Calendula flower petals (don’t use the green base of the flower) are a fun addition to rice dishes (adds yellow color, hence one of the common names – poor man’s saffron!) Fresh or dried flowers can be added to tossed salads, stews, soups or a few petals can be added to a jar of fermented lemons or other citrus fruits.
Calendula-infused oil has been used as a massage oil to encourage lymphatic drainage, to reduce swelling, pain, and inflammation, and to promote the healing of tissue, cuts, and wounds. It is a wonderful wintertime skin boost to soothe and heal dry, cracked skin. Shelf life is one year if protected from light, heat, and moisture.
- Fill a clear glass jar with dried calendula flowers.
- Add enough olive oil or sweet almond oil to completely cover the calendula flowers.
- Let sit in a sunny window for four to six weeks.
- Strain out the flowers using cheesecloth. Be sure to wring out the cheesecloth to get all the resin/oil from the flowers.
- Discard the flowers and reserve the oil.
- Store the oil in a colored (amber or blue) glass bottle or metal tin. Label the jar or tin with its name and uses, and write an expiration date one year from the date you completed the oil infusion.
Calendula salves have been used for wounds, burns, bruises, scars, blisters, diaper rash, eczema, and dry skin.

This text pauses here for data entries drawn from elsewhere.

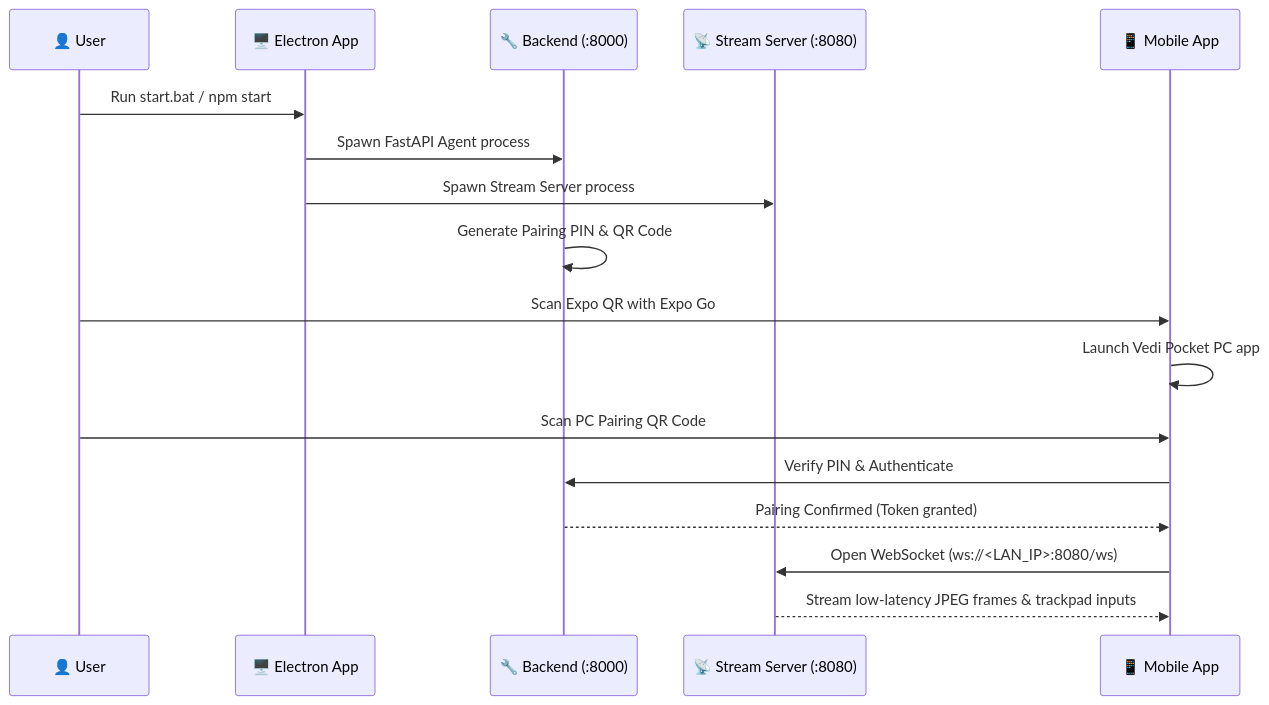
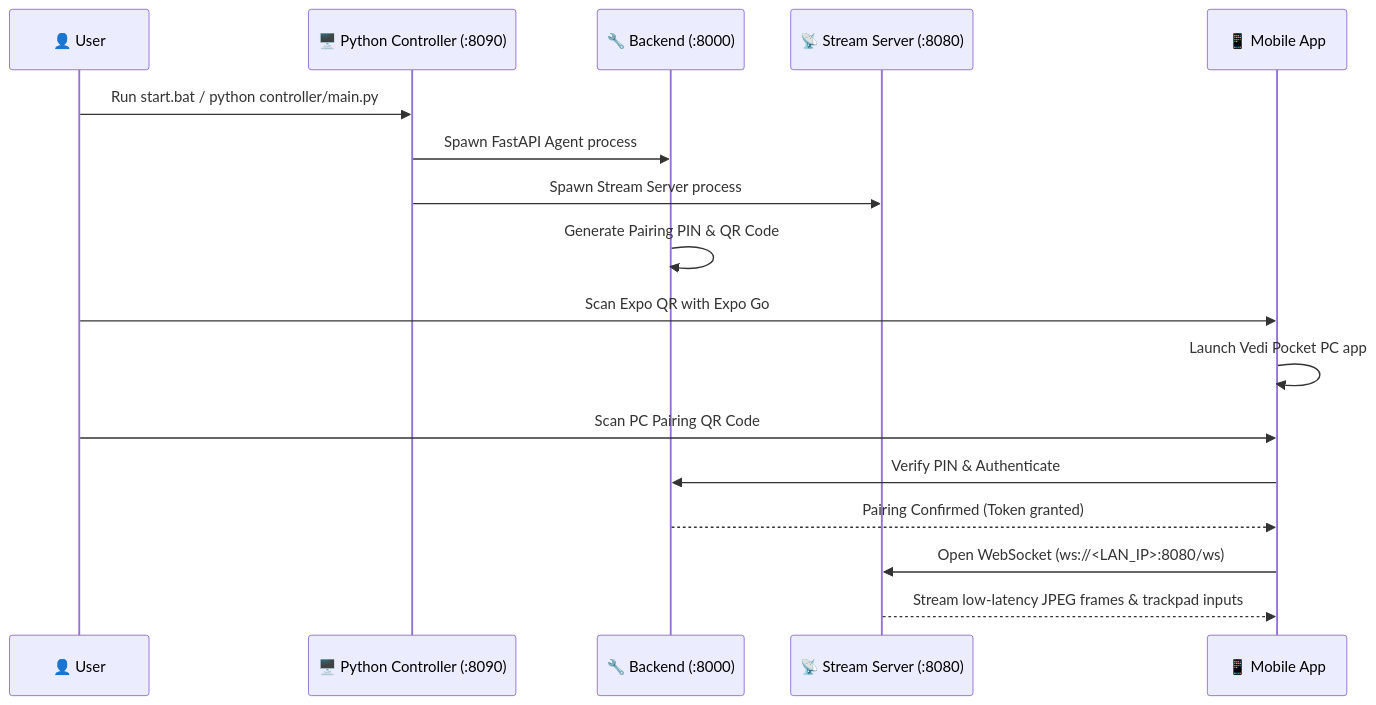
One commit to ajaysaagar-dev/Vedi-Pocket-PC changed the first of 2 diagrams in README.md. Above: the diagram before and after it, drawn with Mermaid. The commit also changed other lines of this file and 58 other files, not shown here.

Commit message:
feat: implement process manager and controller logic to orchestrate mobile, stream, and backend server lifecycle

````diff
--- a/README.md
+++ b/README.md
@@ -155,20 +149,20 @@
 ```mermaid
 sequenceDiagram
     participant U as 👤 User
-    participant E as 🖥️ Electron App
+    participant C as 🖥️ Python Controller (:8090)
     participant B as 🔧 Backend (:8000)
     participant S as 📡 Stream Server (:8080)
     participant M as 📱 Mobile App
 
-    U->>E: Run start.bat / npm start
-    E->>B: Spawn FastAPI Agent process
-    E->>S: Spawn Stream Server process
+    U->>C: Run start.bat / python controller/main.py
+    C->>B: Spawn FastAPI Agent process
+    C->>S: Spawn Stream Server process
     B->>B: Generate Pairing PIN & QR Code
     U->>M: Scan Expo QR with Expo Go
     M->>M: Launch Vedi Pocket PC app
     U->>M: Scan PC Pairing QR Code
     M->>B: Verify PIN & Authenticate
     B-->>M: Pairing Confirmed (Token granted)
     M->>S: Open WebSocket (ws://<LAN_IP>:8080/ws)
     S-->>M: Stream low-latency JPEG frames & trackpad inputs
 ```
````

- Heat the calendula-infused oil in a double boiler, or improvise using a can in heated water.
- Add three to four teaspoons of melted beeswax per half cup of warmed oil. Stir until the wax is completely melted.
- Pour into a suitable glass or metal container.
- Seal with a lid once the mixture has hardened.
You can drink the tea, use it as a soothing mouthwash, or as a wash for sunburns.
- Add one tablespoon of fresh, or two teaspoons of dried flowers to a cup of water.
- Bring to a boil and simmer with the lid on for ten minutes.
- To drink the tea, I would suggest that you add some honey or maple syrup to tone down its bitter taste.
- Refrigerate for up to one week any tea you don’t use right away.
Calendula tinctures have been used to help with menstrual cramps, ulcers, stomach upset, GERD, fever, and act as a support to the liver. Calendula tincture can be used as a wound wash or taken internally (one teaspoon three times a day).
Tinctures are made by pouring alcohol over dried blossoms and allowing the mixture to sit for six to eight weeks. Tinctures made with alcohol have a shelf life of 4 to 6 years and a shelf life of 14 to 24 months if made with glycerite, when stored in an amber or blue jar with a screw lid in a dark place.
- Add ½ cup of dried and finely chopped blossoms to a glass jar.
- Cover the flowers with 1 cup of 40%-50% alcohol/80 proof-100 proof (vodka is neutral tasting and generally inexpensive, or you may prefer the tastes of gin, rum or whiskey. Do not use ethanol alcohol). If you desire an alcohol-free tincture, make glycerite. To do so, mix 3 parts organic vegetable glycerine and 1 part distilled water, in place of the alcohol. Shake to combine. Pour liquid in a jar to cover herbs completely.
- Cap tightly and shake the jar several times a week.
- Allow the mixture to infuse for 6-8 weeks in a cool, dark cupboard.
- Strain out the flowers using a cheesecloth and compost them.
- Transfer the tincture to a clean, glass container, label it with the name and date, and completely cover to fill the jar.
Caution: Calendula should not be used during pregnancy. Those with a ragweed allergy should test a small amount of the infused oil and salve to make sure there is not a negative skin reaction, such as a rash. Consult your doctor before beginning herbal treatment.
As the fall season comes to a close, I hope you will consider calendula as you go through your seed catalogs and plan out your garden this winter. If you happen to see me at Tyler, feel free to ask me for a sample of lavender or calendula salve; I always have a bit in my purse or pocket because you never know when you or someone else will need it!